Thursday, July 29, 2010

The Hippocratic Promise

Richard P. Holm MD

Through ancient and modern history, there is a tradition in the medical profession that the graduating medical student publicly and formally takes an oath and promises to uphold high ethical standards. It is a med student rite of passage, which has been handed down from our ancestors.

Historically it has been the Hippocratic oath, which is to swear by Apollo the Physician, and Asclepius and Hygieia and Panaceia and all the gods, and goddesses, to preserve life and to care for all regardless of rank, age or intellect. This apparently represented a shift in attitude in ancient Greece, as earlier many had used the knowledge of medicines and herbs to poison. Also it asked that the life of a slave, the life of the Emperor, the life of a foreign man, and the life of a child with a disability should all be valued as equal in importance.

But this traditional oath is replete with modern controversy. For example if the old oath is followed, the children of physicians would have preferential admission into medical school; we could not cut out kidney or bladder stones, or do any surgery for that matter; physicians could not take payment for providing care to patients (except maybe room and board); and there would be conflict with how we presently give suffering terminal patients enough pain medicine. Indeed, the old oath was meant for another time.

At the Sanford USD School of Medicine as in every medical school graduating medical students still give a contemporary version of the Hippocratic oath. Although there is some variation between schools, every version promises to diminish suffering and enhance health; to do no harm; to search for truth through science; and to respect the freedom and right of self direction for every patient. Modern versions also speak to just distribution of care when resources are limited, avoiding over and under-treatment, asking for help when necessary, and the art of a warm, sympathetic, and caring bedside manner.
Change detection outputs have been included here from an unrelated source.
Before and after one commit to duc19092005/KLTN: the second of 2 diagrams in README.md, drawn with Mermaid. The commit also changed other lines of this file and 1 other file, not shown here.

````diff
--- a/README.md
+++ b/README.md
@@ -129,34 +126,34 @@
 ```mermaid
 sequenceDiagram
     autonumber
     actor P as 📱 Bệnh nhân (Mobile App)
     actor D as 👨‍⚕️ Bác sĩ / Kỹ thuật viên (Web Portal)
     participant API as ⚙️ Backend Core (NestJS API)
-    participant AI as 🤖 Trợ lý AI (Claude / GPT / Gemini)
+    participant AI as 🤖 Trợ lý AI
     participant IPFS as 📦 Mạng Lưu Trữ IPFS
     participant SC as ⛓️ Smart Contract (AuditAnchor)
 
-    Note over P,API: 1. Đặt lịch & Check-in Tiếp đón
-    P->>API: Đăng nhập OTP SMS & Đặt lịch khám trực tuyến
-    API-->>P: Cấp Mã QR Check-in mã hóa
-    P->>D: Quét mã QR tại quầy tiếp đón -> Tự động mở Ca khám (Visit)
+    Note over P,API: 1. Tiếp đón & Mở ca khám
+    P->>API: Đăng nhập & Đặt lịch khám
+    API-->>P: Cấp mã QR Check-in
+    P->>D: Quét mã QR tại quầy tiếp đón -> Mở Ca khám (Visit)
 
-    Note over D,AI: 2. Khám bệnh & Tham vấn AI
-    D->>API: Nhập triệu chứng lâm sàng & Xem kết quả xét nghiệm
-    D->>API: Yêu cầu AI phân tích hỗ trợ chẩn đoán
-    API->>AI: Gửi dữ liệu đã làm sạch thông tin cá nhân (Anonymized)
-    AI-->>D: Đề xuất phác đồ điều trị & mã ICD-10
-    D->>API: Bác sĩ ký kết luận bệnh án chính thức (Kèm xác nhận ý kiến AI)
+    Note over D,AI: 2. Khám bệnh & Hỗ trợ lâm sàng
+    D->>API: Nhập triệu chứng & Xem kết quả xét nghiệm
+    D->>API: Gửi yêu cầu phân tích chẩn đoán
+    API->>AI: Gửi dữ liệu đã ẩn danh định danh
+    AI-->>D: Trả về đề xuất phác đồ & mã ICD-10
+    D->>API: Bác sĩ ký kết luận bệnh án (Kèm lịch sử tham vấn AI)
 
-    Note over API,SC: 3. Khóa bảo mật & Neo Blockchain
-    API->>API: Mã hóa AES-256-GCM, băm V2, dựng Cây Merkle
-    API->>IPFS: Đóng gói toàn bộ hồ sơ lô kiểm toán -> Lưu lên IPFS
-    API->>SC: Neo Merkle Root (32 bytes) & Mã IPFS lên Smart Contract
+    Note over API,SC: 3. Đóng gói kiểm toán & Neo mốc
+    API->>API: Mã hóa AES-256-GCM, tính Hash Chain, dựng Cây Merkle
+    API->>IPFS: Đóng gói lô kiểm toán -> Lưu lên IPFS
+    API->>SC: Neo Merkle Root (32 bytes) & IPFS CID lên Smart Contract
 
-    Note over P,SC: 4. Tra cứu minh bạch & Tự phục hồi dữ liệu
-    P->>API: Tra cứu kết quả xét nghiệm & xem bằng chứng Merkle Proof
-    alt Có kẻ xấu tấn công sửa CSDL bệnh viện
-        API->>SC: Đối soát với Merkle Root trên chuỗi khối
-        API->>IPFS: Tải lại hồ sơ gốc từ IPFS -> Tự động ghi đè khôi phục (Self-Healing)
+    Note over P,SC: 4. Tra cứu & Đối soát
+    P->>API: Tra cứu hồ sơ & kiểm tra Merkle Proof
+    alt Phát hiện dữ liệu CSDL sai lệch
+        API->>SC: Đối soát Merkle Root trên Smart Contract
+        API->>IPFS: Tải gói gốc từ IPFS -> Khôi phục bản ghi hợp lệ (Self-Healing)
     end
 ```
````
Every physician upon entering the medical profession has made an oath and covenant to uphold a worthy ethical standard. This is more than tradition. It is a promise.

Tuesday, July 13, 2010

Valuing Others

By Richard P. Holm MD

This week, in our little town in South Dakota, a young man in his twenties came into my office weeping and scratching his arms and legs. I was expecting a rash-type problem, when he blurted out that he was injecting methamphetamine two to four times a day. “It has destroyed my life,” he said. “I used to have a job, insurance, a house, and a life. Now I have nothing. Please help me,” he cried. I did my best for him.

By definition addiction is the state of physical or psychological dependence on a drug, which is liable to have a damaging effect. It’s a habit, a compulsion, or an obsession, which turns around and bites the user and everyone nearby. Alcoholism is the most pervasive and obvious addiction in our society. If it doesn’t directly affect you, most certainly it affects someone dear to you.

The potential for addiction is part of our collective human nature. I dare say that every one of us given just the right situation would be addicted to one drug or another, whether it be cigarettes, pain medicines, sleeping pills, marijuana, methamphetamine or a fine red wine.
What is it that separates the addict from normal happy people who are able to function in society? Some experts define addiction and, specifically, alcoholism with the four features of craving, loss of control, physical dependence, and tolerance. Others add that addiction means losing perspective about what has value in life. Vision of the surrounding world dims, and instead the addict obsesses on self and how to get another shot, pill, snort, drag, or drink. Addiction accelerates like a maelstrom into such selfness until nothing else exists.
It makes sense then that the opportunity for recovery comes with the sacred message of the Golden Rule: treating others with compassion and fairness. Valuing others is the key ingredient in order to sober- up the self-absorbed addicted individual. It is no wonder spiritual based programs for sobriety are the most successful.

No question, we are all at risk for the selfish cycle of addiction, and our best help comes by relearning how to care for others.